The self-service Sunoco station down the street from the NovaCare practice facility is a foreboding establishment. It commands a windswept corner that feeds into two interstates, a barren intersection where anything can happen, especially after dark.

Brandon Graham, the Eagles' rookie defensive end, gets gas there. He was pumping away in a bitter wind Tuesday evening when, out of the corner of his eye, he saw an unfamiliar man approaching him from behind.

The first-rounder played it cool. Anything could happen.

The unexpected happened.

"This dude came from out of nowhere," Graham said, "and just sat there and talked to me for 30 minutes about how serious this game was. How he's been a fan since yea high, and how I'd just gotten here, and I didn't understand it."

He was 50-ish fellow, Graham said, wearing khakis, filling up his SUV, a middle-class devotee full of bitterness that stewed for 11 months. Like many Eagles fans, this guy had been miserable since the Cowboys manhandled the visiting Eagles on consecutive weeks, in the season finale, then in the wild-card playoff game, completing a three-game season sweep.

So, Graham reached into his own car, grabbed a warm coat and, for a half-hour, he listened to the pleas:

"You've got to beat those Cowboys. You don't know what we went through last year. I couldn't take it. I don't want to take it again."

Graham, a Michigan product, knows rivalry.
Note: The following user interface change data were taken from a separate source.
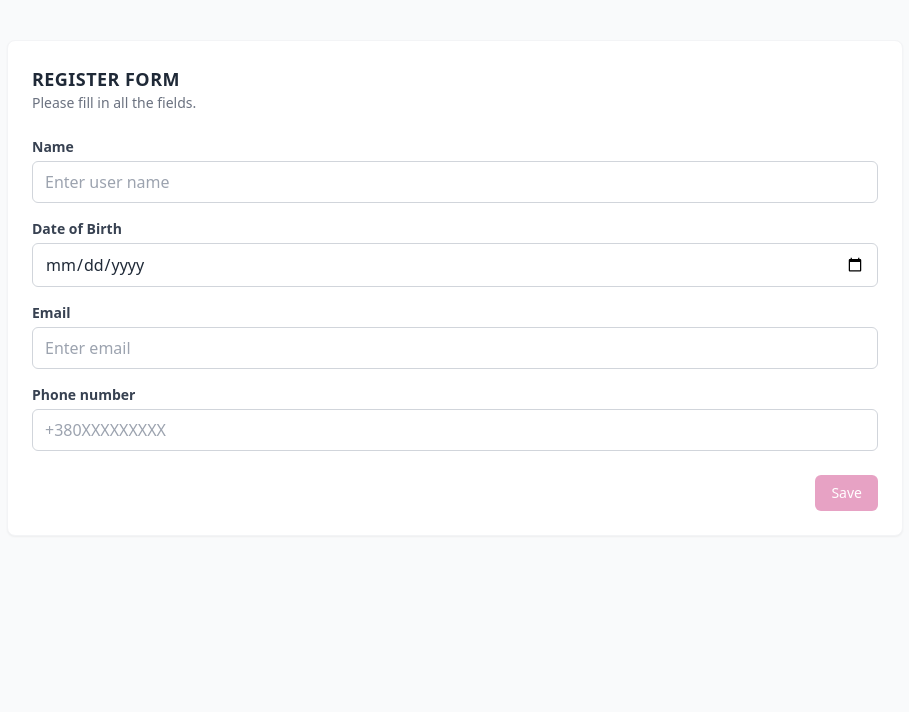
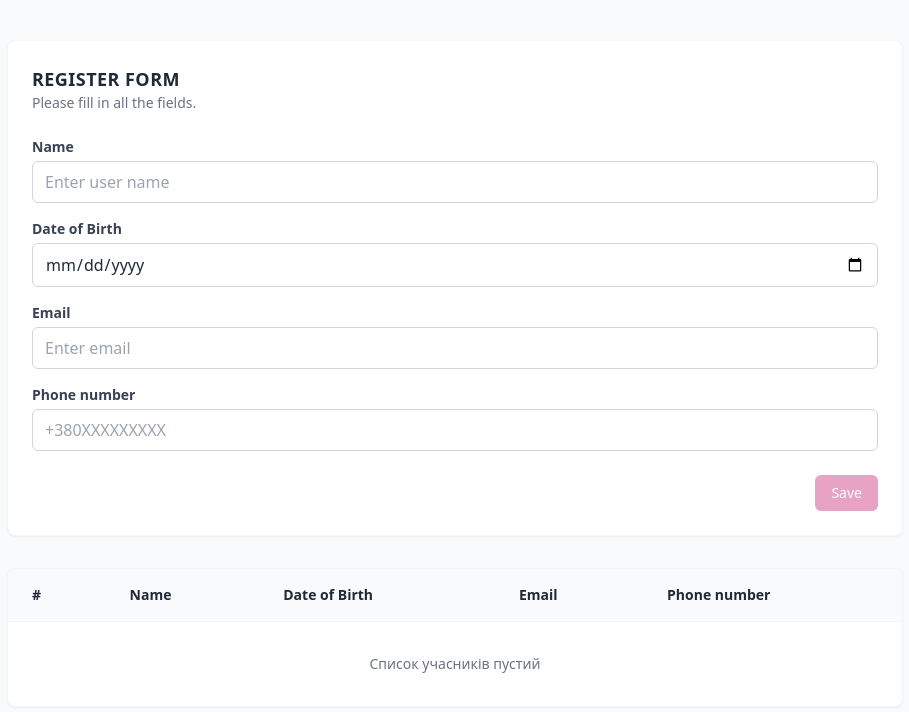
Before and after one commit to DariaPoliakovaa/vue-lottery-app, a Vue app in the folder vue-lottery-app/: page / in a window 1280 px wide. Shown: the top 712 px of the page, without its empty margins (185-1094 px from the left). Built offline with nearby package versions, Linux system fonts and the light colour scheme.

Commit message:
feat: add participants table and localstorage sync

```diff
--- a/vue-lottery-app/src/App.vue
+++ b/vue-lottery-app/src/App.vue
@@ -1,8 +1,34 @@
 <script setup lang="ts">
+import { ref, watch, onMounted, computed } from 'vue'
 import RegistrationForm from './components/RegistrationForm.vue'
+import ParticipantsTable from './components/ParticipantsTable.vue'
+import type { Participant } from './types'
 
-const handleAddParticipant = (participant: any) => {
-  console.log('Новий учасник:', participant)
+const participants = ref<Participant[]>([])
+
+const STORAGE_KEY = 'lottery_participants'
+
+onMounted(() => {
+  const saved = localStorage.getItem(STORAGE_KEY)
+  if (saved) {
+    participants.value = JSON.parse(saved)
+  }
+})
+
+watch(participants, (newVal) => {
+  localStorage.setItem(STORAGE_KEY, JSON.stringify(newVal))
+}, { deep: true })
+
+const existingEmails = computed(() => {
+  return participants.value.map(p => p.email)
+})
+
+const handleAddParticipant = (newParticipantData: Omit<Participant, 'id'>) => {
+  const newParticipant: Participant = {
+    ...newParticipantData,
+    id: Date.now()
+  }
+  participants.value.push(newParticipant)
 }
 </script>
 
@@ -11,8 +37,12 @@ const handleAddParticipant = (participant: any) => {
     <div class="max-w-4xl mx-auto space-y-8">
 
       <RegistrationForm
-        :existingEmails="['test@example.com']"
+        :existing-emails="existingEmails"
         @add-participant="handleAddParticipant"
+      />
+
+      <ParticipantsTable
+        :participants="participants"
       />
 
     </div>
--- /dev/null
+++ b/vue-lottery-app/src/components/ParticipantsTable.vue
@@ -0,0 +1,49 @@
+<script setup lang="ts">
+import type { Participant } from '../types'
+
+defineProps<{
+  participants: Participant[]
+}>()
+
+const formatDate = (dateString: string) => {
+  if (!dateString) return ''
+  const [year, month, day] = dateString.split('-')
+  return `${day}/${month}/${year}`
+}
+</script>
+
+<template>
+  <div class="bg-white rounded-lg shadow-sm border border-gray-100 overflow-hidden mt-8">
+    <div class="overflow-x-auto">
+      <table class="w-full text-left text-sm text-gray-600">
+        <thead class="bg-gray-50 text-gray-800 font-bold border-b border-gray-100">
+          <tr>
+            <th class="px-6 py-4">#</th>
+            <th class="px-6 py-4">Name</th>
+            <th class="px-6 py-4">Date of Birth</th>
+            <th class="px-6 py-4">Email</th>
+            <th class="px-6 py-4">Phone number</th>
+          </tr>
+        </thead>
+        <tbody>
+          <tr v-if="participants.length === 0">
+            <td colspan="5" class="px-6 py-8 text-center text-gray-500">
+              Список учасників пустий
+            </td>
+          </tr>
+
+          <tr
+            v-for="(participant, index) in participants"
+            :key="participant.id"
+            class="border-b border-gray-50 hover:bg-gray-50/50 transition-colors">
+            <td class="px-6 py-4 text-gray-400">{{ index + 1 }}</td>
+            <td class="px-6 py-4">{{ participant.name }}</td>
+            <td class="px-6 py-4">{{ formatDate(participant.dob) }}</td>
+            <td class="px-6 py-4">{{ participant.email }}</td>
+            <td class="px-6 py-4">{{ participant.phone }}</td>
+          </tr>
+        </tbody>
+      </table>
+    </div>
+  </div>
+</template>
--- /dev/null
+++ b/vue-lottery-app/src/types.ts
@@ -0,0 +1,7 @@
+export interface Participant {
+  id: number;
+  name: string;
+  dob: string;
+  email: string;
+  phone: string;
+}
```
He played for the maize and blue against Ohio State, but was dumbfounded that similar passion existed in the NFL.

"It's just like those games," Graham marveled.

Graham understands that NFL rivalries might be different for players than for fans; that this Eagles group might despise, say, the Giants more than the Cowboys.

He also understands that, for Eagles fans, the Cowboys are enemy No. 1.

He now better understands that his Q rating among the most faithful is as high as Michael Vick or DeSean Jackson.

Still, he longed to escape.

"The gas was pumping so slow," Graham said.

Graham's good nature would not allow him to rudely detach himself.

He promised his fellow gasser he would try his best.

By the time they finished, Graham said, the two pumpers were equally excited about Sunday's game.